We reached the veterinary clinic and handed the bird over in their care. We gave them a description of where the bird was injured so that it could be released back into the wild in the same area if and when needed. Then, we were back on our way home with as sense of relief that the bird was in safe hands.
A couple of days later…
When we dropped the bird off at the veterinary clinic, I asked the vet nurse if I could call them in a couple of days to see how the bird faired. She said she was happy for me to.
So, a couple of days later, I called. The vet who was on duty remembered the bird and the incident but her response was not what I had hoped for. “The bird was euthanised,” she explained. Apparently, there was nothing that could be done because of the injuries the bird sustained. The vet told me that my husband and I did the right thing by bringing the bird to them. I couldn’t help but start to cry.
The lesson from all of this…
I truly believed my husband and I did the right thing and, as a result, I assumed there was going to be a happy ending.
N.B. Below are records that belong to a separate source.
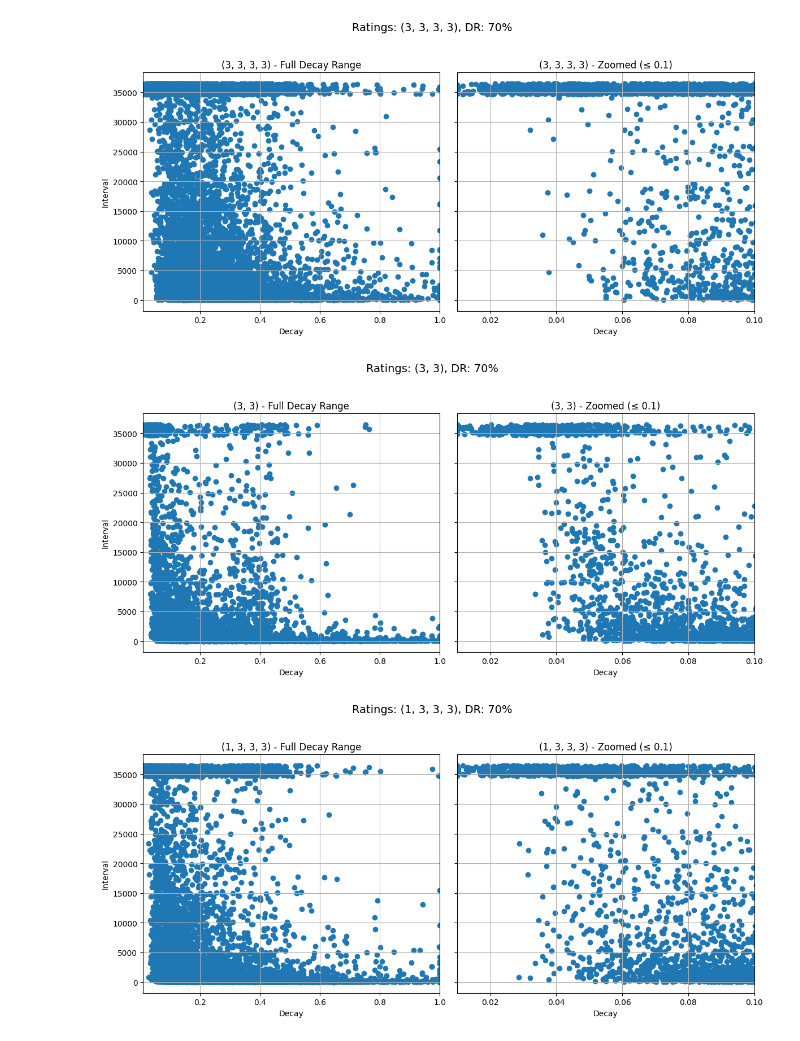
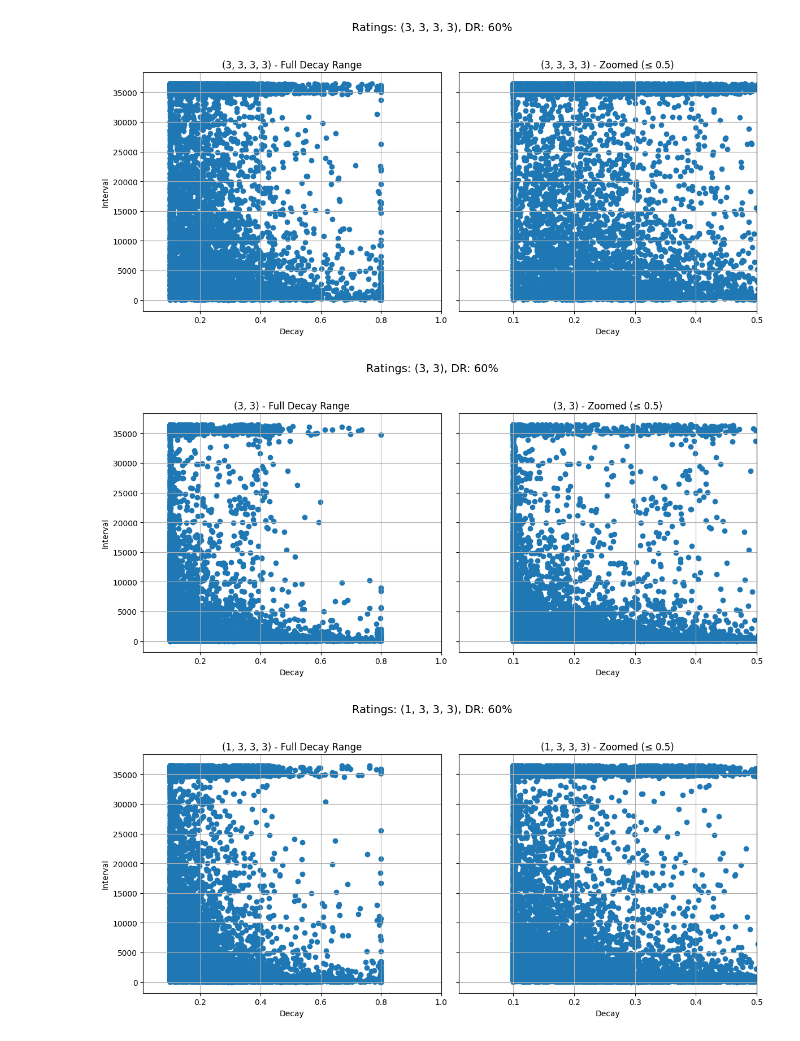
Before and after one commit to Luc-Mcgrady/anki-10k-notebooks, a Jupyter notebook: decay/unclampedDecay.ipynb, the cells around one changed output. Drawn from its saved outputs; the diff is of its cells as text; code cells hidden in the pictures.

Commit message:
unclamped dr

```diff
--- a/decay/unclampedDecay.ipynb
+++ b/decay/unclampedDecay.ipynb
@@ -6,13 +6,13 @@ from tqdm import tqdm
 from collections import defaultdict
 
 # https://raw.githubusercontent.com/open-spaced-repetition/srs-benchmark/0f70abe71ede66e27ee4c392a72998695ebc48b1/result/FSRS-6.jsonl
-with open("FSRS-6-unclamped-decay.jsonl") as f:
+with open("/home/luc/Programming/forks/srs-benchmark/result/FSRS-6.jsonl") as f:
     users = [json.loads(s) for s in f.readlines()]
 
 
 fsrs.Scheduler._validate_parameters = lambda *_, **__: None
 # %%
-dr = 0.7
+dr = 0.6
 
 example_ratings = [tuple(a) for a in [
     [3, 3, 3, 3],
@@ -46,32 +46,32 @@ for user in tqdm(users):
 # %%
 from matplotlib import pyplot as plt
 
-max_displayed_decay = 0.1
+max_displayed_decay = 0.5
 
 for decay_bin, ratings in decay_bins.items():
     decays, intervals = zip(*ratings)
 
     fig, axs = plt.subplots(1, 2, figsize=(12, 6), sharey=True)
 
     # Full range view
     axs[0].scatter(decays, intervals)
     axs[0].set_title(f"{decay_bin} - Full Decay Range")
     axs[0].set_xlabel("Decay")
     axs[0].set_ylabel("Interval")
     axs[0].set_xlim(0.01, 1.0)
     axs[0].grid(True)
 
     # Zoomed-in view
     axs[1].scatter(decays, intervals)
     axs[1].set_title(f"{decay_bin} - Zoomed (≤ {max_displayed_decay})")
     axs[1].set_xlabel("Decay")
     axs[1].set_xlim(0.01, max_displayed_decay)
     axs[1].grid(True)
 
     plt.suptitle(f"Ratings: {decay_bin}, DR: {dr:.0%}", fontsize=14)
     plt.tight_layout(rect=[0, 0.03, 1, 0.95])
     plt.show()
 # %% [output]
-[figure, old version]
+[figure, new version]
-[figure, old version]
+[figure, new version]
-[figure, old version]
+[figure, new version]
```
Also changed, not shown: parts of 1 cell of this notebook.
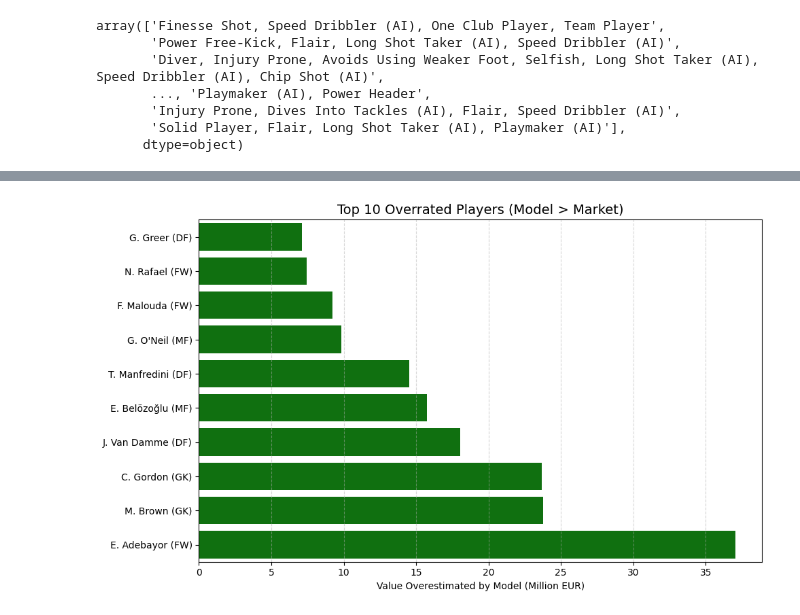
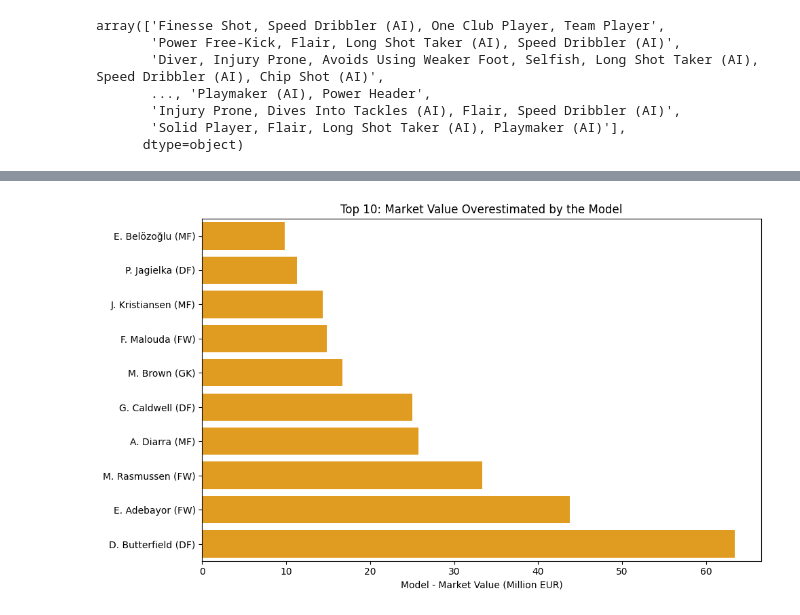
Before and after one commit to hoangbui93/Decoding-Modern-Football-Tactics-Talent-and-Transfer-Value, a Jupyter notebook: 🎓_Graduation_Project.ipynb, the cells around one changed output, grey strips where cells are left out. Cells and saved outputs as stored; diff of their text form; code cells hidden in the pictures.

```diff
--- a/🎓_Graduation_Project.ipynb
+++ b/🎓_Graduation_Project.ipynb
@@ -1644,6 +1692,9 @@ pos_group_dummies = pd.get_dummies(ff23_df['position_group'], prefix='', prefix_
 
 # Merge into original DataFrame
 ff23_df = pd.concat([ff23_df, pos_group_dummies], axis=1)
+# %%
+# Remove N/A value in market_value_in_eur (6%)
+ff23_df = ff23_df[ff23_df['market_value_in_eur'].notna()]
 # %%
 ff23_df.info(verbose=True)
 # %% [output]
@@ -1667,6 +1718,6 @@ memory usage: 58.5+ MB
 # %%
 # Target variable
-y = ff23_df['value_eur']
+y = ff23_df['market_value_in_eur']
 
 # Factors
 cols_to_exclude = [
@@ -1923,21 +1963,16 @@ TOP 10 UNDERRATED Players (Model value < Market value):
 # %%
-# Prepare data
-underrated_plot = top_underrated.sort_values(by='error', ascending=True).copy()
-underrated_plot['error_million'] = underrated_plot['error'] / 1e6
+# Chart 1 – Overestimated
+plot_over = top_over.copy().sort_values(by='value_gap', ascending=True)
+plot_over['value_gap_mil'] = plot_over['value_gap'] / 1e6
+plot_over['label'] = plot_over['short_name'] + ' (' + plot_over['position_group'] + ')'
 
-# Add position info into player name
-underrated_plot = underrated_plot.merge(ff23_df[['player_id', 'position_group']], on='player_id', how='left')
-underrated_plot['name_position'] = underrated_plot['short_name'] + ' (' + underrated_plot['position_group'] + ')'
-
-# Draw chart
 plt.figure(figsize=(10, 6))
-sns.barplot(data=underrated_plot, x='error_million', y='name_position', color='green')
-
-plt.title("Top 10 Overrated Players (Model > Market)", fontsize=14)
-plt.xlabel("Value Overestimated by Model (Million EUR)")
+sns.barplot(data=plot_over, x='value_gap_mil', y='label', color='orange')
+plt.axvline(0, color='black', linestyle='--')
+plt.title("Top 10: Market Value Overestimated by the Model")
+plt.xlabel("Model - Market Value (Million EUR)")
 plt.ylabel("")
-plt.grid(axis='x', linestyle='--', alpha=0.5)
 plt.tight_layout()
 plt.show()
 # %% [output]
-[figure, old version]
+[figure, new version]
```
Also changed, not shown: parts of 35 cells of this notebook, 2 other files.
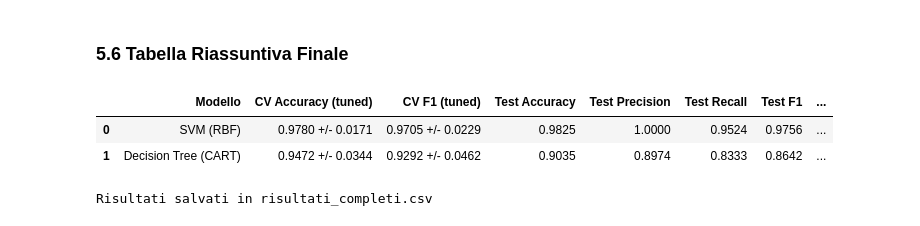
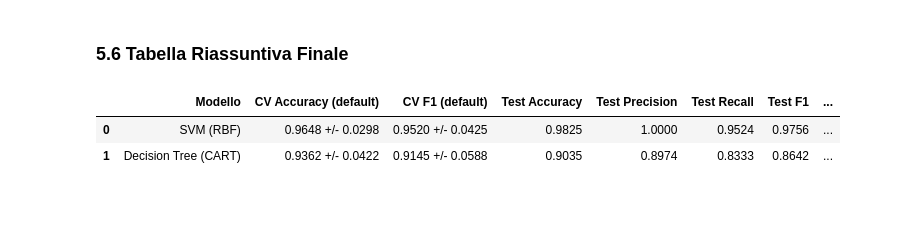
Before and after one commit to tnunes2002/ML_25_26_2, a Jupyter notebook: project.ipynb, the cells around one changed output. Cells and saved outputs as stored; diff of their text form; code cells hidden in the pictures.

Commit message:
Cambiate celle del confronto

```diff
--- a/project.ipynb
+++ b/project.ipynb
@@ -808,30 +803,3 @@ Regole dell'albero (prime righe):
 [figure]
 # %% [markdown]
 ### 5.5 Confronto CV vs Test (Overfitting Check)
-# %%
-# Ri-validazione con i modelli TUNED per un confronto corretto
-# (la cross_validate precedente usava iperparametri di default,
-#  mentre il test set e' stato valutato con i modelli ottimizzati da GridSearchCV)
-
-cv_results_tuned = {}
-
-for i, name in enumerate(best_models.keys()):
-    cv_res_tuned = cross_validate(
-        best_models[name], X_train, y_train,
-        cv=cv,
-        scoring=['accuracy', 'f1'],
-        n_jobs=-1
-    )
-    cv_results_tuned[name] = cv_res_tuned
-
-    cv_acc = cv_res_tuned['test_accuracy'].mean()
-    cv_acc_std = cv_res_tuned['test_accuracy'].std()
-    cv_f1 = cv_res_tuned['test_f1'].mean()
-    cv_f1_std = cv_res_tuned['test_f1'].std()
-    test_f1 = results_df.iloc[i]['F1-Score']
-    test_acc = results_df.iloc[i]['Accuracy']
-
-    print(f'{name}:')
-    print(f'  Accuracy:  CV={cv_acc:.4f} +/- {cv_acc_std:.4f}  Test={test_acc:.4f}  (diff={test_acc-cv_acc:+.4f})')
-    print(f'  F1-Score:  CV={cv_f1:.4f} +/- {cv_f1_std:.4f}  Test={test_f1:.4f}  (diff={test_f1-cv_f1:+.4f})')
-    print()
@@ -848,25 +868,21 @@ Decision Tree (CART):
 # %%
 final_summary = []
 for i, name in enumerate(pipelines.keys()):
     row = {
         'Modello': name,
-        'CV Accuracy (tuned)': f"{cv_results_tuned[name]['test_accuracy'].mean():.4f} +/- {cv_results_tuned[name]['test_accuracy'].std():.4f}",
-        'CV F1 (tuned)': f"{cv_results_tuned[name]['test_f1'].mean():.4f} +/- {cv_results_tuned[name]['test_f1'].std():.4f}",
+        'CV Accuracy (default)': f"{cv_results[name]['test_accuracy'].mean():.4f} +/- {cv_results[name]['test_accuracy'].std():.4f}",
+        'CV F1 (default)': f"{cv_results[name]['test_f1'].mean():.4f} +/- {cv_results[name]['test_f1'].std():.4f}",
         'Test Accuracy': f"{results_df.iloc[i]['Accuracy']:.4f}",
         'Test Precision': f"{results_df.iloc[i]['Precision']:.4f}",
         'Test Recall': f"{results_df.iloc[i]['Recall']:.4f}",
         'Test F1': f"{results_df.iloc[i]['F1-Score']:.4f}",
         'Test ROC-AUC': f"{results_df.iloc[i]['ROC-AUC']:.4f}",
     }
     final_summary.append(row)
 
 final_df = pd.DataFrame(final_summary)
 display(final_df)
-
-final_df.to_csv('risultati_completi.csv', index=False)
-print('Risultati salvati in risultati_completi.csv')
 # %% [output]
-|  | Modello | CV Accuracy (tuned) | CV F1 (tuned) | Test Accuracy | Test Precision | Test Recall | Test F1 | ... |
-| 0 | SVM (RBF) | 0.9780 +/- 0.0171 | 0.9705 +/- 0.0229 | 0.9825 | 1.0000 | 0.9524 | 0.9756 | ... |
-| 1 | Decision Tree (CART) | 0.9472 +/- 0.0344 | 0.9292 +/- 0.0462 | 0.9035 | 0.8974 | 0.8333 | 0.8642 | ... |
+|  | Modello | CV Accuracy (default) | CV F1 (default) | Test Accuracy | Test Precision | Test Recall | Test F1 | ... |
+| 0 | SVM (RBF) | 0.9648 +/- 0.0298 | 0.9520 +/- 0.0425 | 0.9825 | 1.0000 | 0.9524 | 0.9756 | ... |
+| 1 | Decision Tree (CART) | 0.9362 +/- 0.0422 | 0.9145 +/- 0.0588 | 0.9035 | 0.8974 | 0.8333 | 0.8642 | ... |
-Risultati salvati in risultati_completi.csv
```
Also changed, not shown: parts of 5 cells of this notebook.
Whether there is a happy ending or not, you still should d do your best and help someone in need. Plus, it shouldn’t matter whether that someone is a human or non-human animal of any kind. When you travel the vegan road, your kindness unlocks the ability to help out if and when possible in order for the best outcome to occur.
The best outcome may not be the one you hope for, but the outcome could be much worse. In the case of the injured bird, its life could’ve fallen into the hands of a predator and the bird would’ve suffered a cruel and painful death rather than the peaceful death it was afforded given the circumstances.